COHSE Medical Services Guild.
The Medical Services Guild is rapidly becoming one of the most virile sections within the Confederation of Health Service Employees (COHSE)
At the first of these over which Dr. Jeger, (Member of Parliament), the COHSE Guild's London Regional Chairman, presided, Dr. Charles Brook, leader of the Labour Group on the Kent County Council, stressed that the Guild in no way conflicted with the strictly professional bodies like the B.M.A., or the B.D.A., etc., in which Guild members should still retain their membership.
When he was a member of the L.C.C., he had seen many examples of the professional bodies putting cases very badly in contrast with our own Organisation, and C.O.H.S.E., with its well-established machinery and competent officers in every region, could meet the needs of all Health Workers employed in

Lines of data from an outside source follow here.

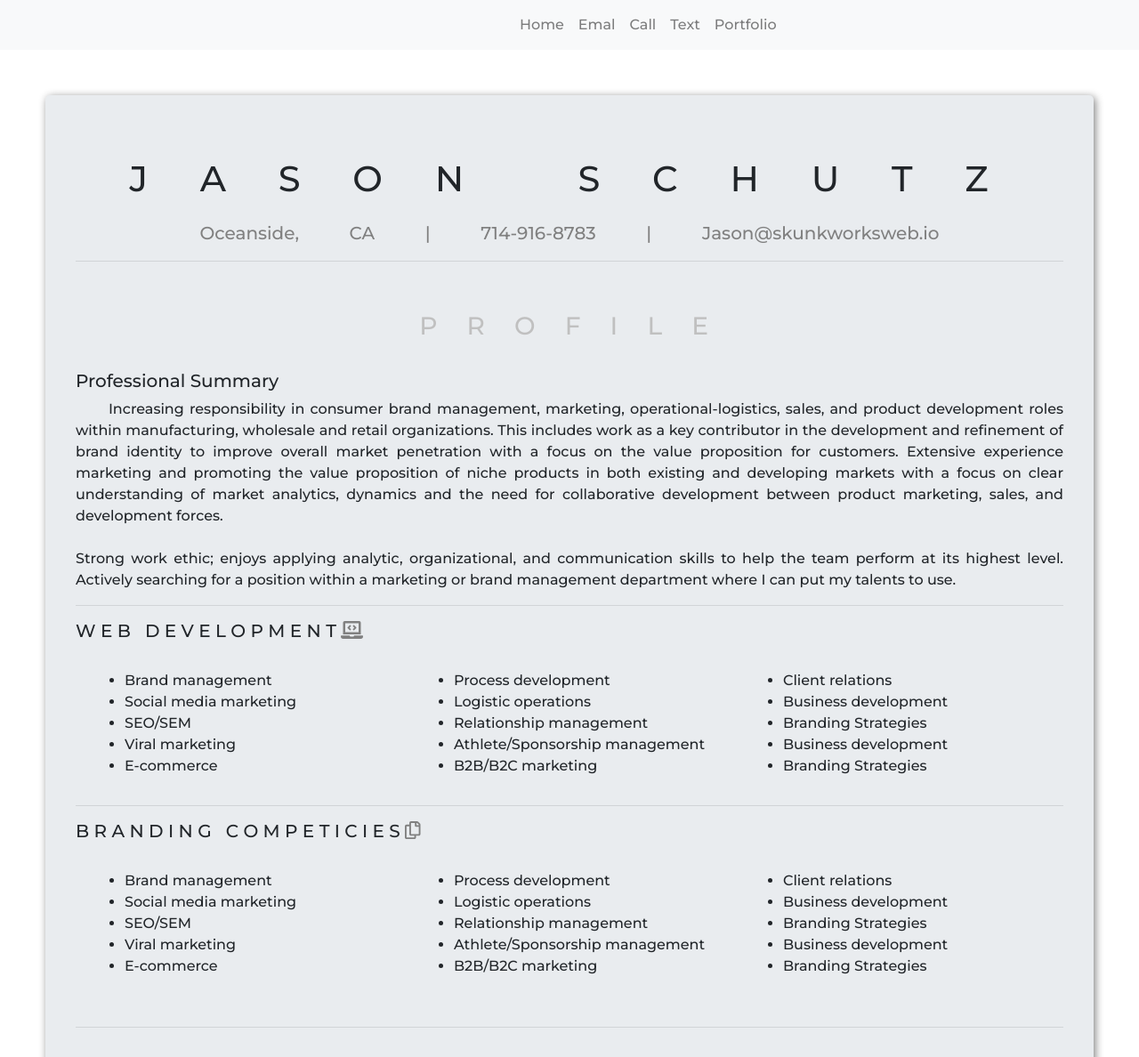
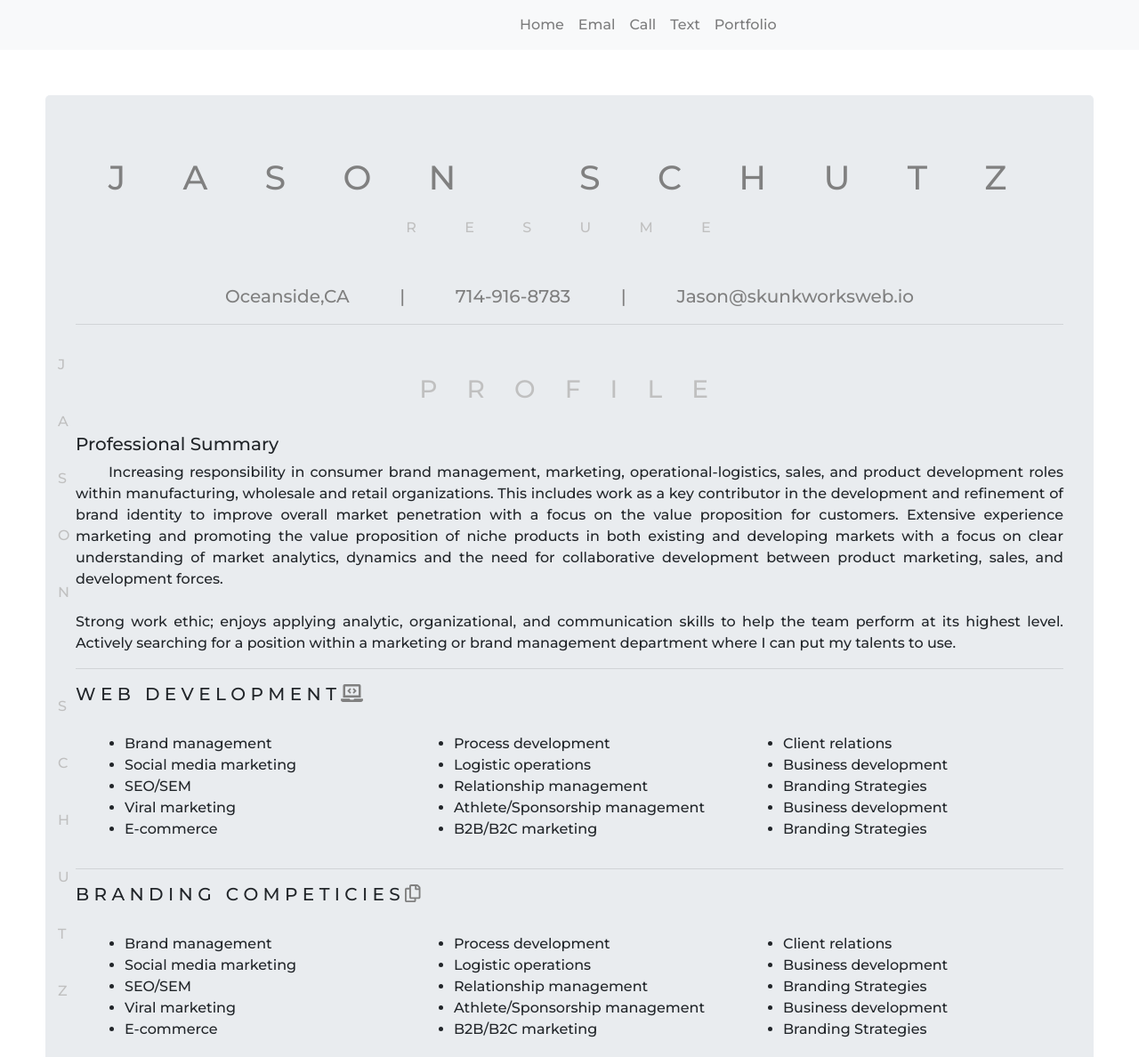
Before and after one commit to rogueathletic/resume-page, a plain HTML site: page index.html in a window 1280 px wide. Shown: the top 1188 px of the page at 89% size. Drawn offline with nearby package versions, Linux system fonts and the light colour scheme.

Commit message:
formatting template

```diff
--- a/index.html
+++ b/index.html
@@ -18,15 +18,46 @@
      width:92vw;
      margin: 4vw 0 0 4vw;
      border-radius: 5px 5px 25px 5px;
-     box-shadow: 2px 2px 10px grey;
+ }
 
+ #name-title {
+   text-align: center;
+   font-size: 38px;
+   color: grey;
+   letter-spacing: 27px;
+ }
+
+ #resume-word {
+   text-align: center;
+   color: silver;
+   letter-spacing: 25px;
+   margin: 0 0 50px 0;
  }
 
 #name {
-    letter-spacing: 3vh;
+  margin: 5vh 0 0 -20px;
+position: fixed;
+color: silver;
 
-    font-size: 40px;
-    text-align: center;
+    /* display:block;
+    justify-content: center; */
+}
+
+@media only screen and (max-width: 600px) {
+  #name {
+    margin: -35vh 0 0 -12px;
+  }
+}
+
+#named-letters {
+  margin: 40px 0 0 0;
+}
+
+@media only screen and (max-width: 600px) {
+  #named-letters {
+    margin: .3vh 0 0 0;
+    color: rgb(223, 219, 219);
+  }
 }
 
 #hr {
@@ -96,7 +127,8 @@ color: rgb(230, 227, 227);
     </nav>
     <div class="jumbotron jumbotron-fluid" id="jumbotron">
         <div class="container">
-            <p id="name">
+          <!-- header title name -->
+<p id="name-title">
             <span>J</span>
             <span>A</span>
             <span>S</span>
@@ -109,9 +141,25 @@ color: rgb(230, 227, 227);
             <span>U</span>
             <span>T</span>
             <span>Z</span>
+          </p>
+<p id="resume-word">R E S U M E</p>
+                    <!-- scrolling name -->
+            <div id="name">
+<div id="named-letters">J</div>
+<div id="named-letters">A</div>
+<div id="named-letters">S</div>
+<div id="named-letters">O</div>
+<div id="named-letters">N</div>
+<div id="named-letters">&nbsp;</div>
+<div id="named-letters">S</div>
+<div id="named-letters">C</div>
+<div id="named-letters">H</div>
+<div id="named-letters">U</div>
+<div id="named-letters">T</div>
+<div id="named-letters">Z</div>
 
-            </p>
-            <p class="lead" id="location">Oceanside, CA | 714-916-8783 | Jason@skunkworksweb.io</p>
+            </div>
+            <p class="lead" id="location">Oceanside,CA | 714-916-8783 | Jason@skunkworksweb.io</p>
 
             <hr class="my-2">
             <br>
@@ -440,11 +488,19 @@ Etc and so on</span>
         <p id="letters-of"> Letters of refference available upon request</p>
         <br><br>
 <p id="footer">Jason Robert Schutz 2019</p>
-    <!-- Optional JavaScript -->
+    <!-- jquery - JavaScript -->
+    <script
+  src="https://code.jquery.com/jquery-3.4.0.js"
+  integrity="sha256-DYZMCC8HTC+QDr5QNaIcfR7VSPtcISykd+6eSmBW5qo="
+  crossorigin="anonymous"></script>
     <!-- jQuery first, then Popper.js, then Bootstrap JS -->
     <script src="https://code.jquery.com/jquery-3.3.1.slim.min.js" integrity="sha384-q8i/X+965DzO0rT7abK41JStQIAqVgRVzpbzo5smXKp4YfRvH+8abtTE1Pi6jizo" crossorigin="anonymous"></script>
     <script src="https://cdnjs.cloudflare.com/ajax/libs/popper.js/1.14.7/umd/popper.min.js" integrity="sha384-UO2eT0CpHqdSJQ6hJty5KVphtPhzWj9WO1clHTMGa3JDZwrnQq4sF86dIHNDz0W1" crossorigin="anonymous"></script>
     <script src="https://stackpath.bootstrapcdn.com/bootstrap/4.3.1/js/bootstrap.min.js" integrity="sha384-JjSmVgyd0p3pXB1rRibZUAYoIIy6OrQ6VrjIEaFf/nJGzIxFDsf4x0xIM+B07jRM" crossorigin="anonymous"></script>
     <script defer src="https://use.fontawesome.com/releases/v5.8.1/js/all.js" integrity="sha384-g5uSoOSBd7KkhAMlnQILrecXvzst9TdC09/VM+pjDTCM+1il8RHz5fKANTFFb+gQ" crossorigin="anonymous"></script>
+
+    <script rel="javascript">
+
+    </script>
   </body>
 </html>
```
Lines whose indentation alone changed are shown as unchanged.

the new Health Service.
The proposed Regional Boards were bound to give decisions from time to time affecting all sections, which made the need for a united body all the more essential.
Dr. Charles Brook stressed there was full democratic control in our Organisation, and said in the "teething stage" of the new Health Centres there were bound to be problems which could lie examined by each section or guild and by the Organisation as a whole.
This aspect was also touched upon by Dr. Jeger, who said that C.O.H.S.E. knew no class distinction. The only concession to the various sections was to organise them in their own particular Guild in order that special matters relating to the individual sections could be thoroughly discussed.
The aim of the Confederation was to raise the standard of service, and to see to it that everybody employed in the Service worked under ideal conditions.
Other speakers emphasised that technical staffs had been less successful than other Health Workers in securing improvements because they had not been so well organised.
Mr. Kirby, a radiographer, said they had only to look at the new wage scales to see what a mess the professional bodies had made.
"The medical ancillary services," he added, "used to think the professional bodies would do all that was necessary for them, but if we are to conduct negotiations with the Health Minister and other bodies concerned, our organisation within the Confederation is essential."
As a pharmacist of 20 years' standing, Miss Mitchell said special departments in the hospitals had developed enormously, and although they were staffed by officers with the highest qualifications, pay and conditions left much to be desired.
Replying to a questioner, who said ancillary services had not obtained as many concessions as other grades, Miss Mitchell stressed that when wage rates were under discussion employing bodies knew that professional organisations would be easier to deal with and, therefore, the Trade Union representatives were not invited, with results which are now apparent.
Another questioner asked if there was adequate representation of the various sections within tile Confederation Dr Brook, in reply, outlined the Organisation within the Regions and stated that where Advisory Committees to the various Guilds were established, the endeavor was always to make such Committees widely representative of the various grades within the Guild.
Other replies stressed that there was no discrimination against members who "contracted-out" from the affiliation fee to the Labour Party, and to one questioner who suggested that Labour Party affiliation was a handicap in fighting Labour-controlled authority. Dr. Brook said from his own experience the two original bodies of C.O.H.S.E., the old Mental Health & Intuitional Workers Union and National Union County Officers, had always been the strongest fighters on behalf of their members, no matter which party controlled the authority.,-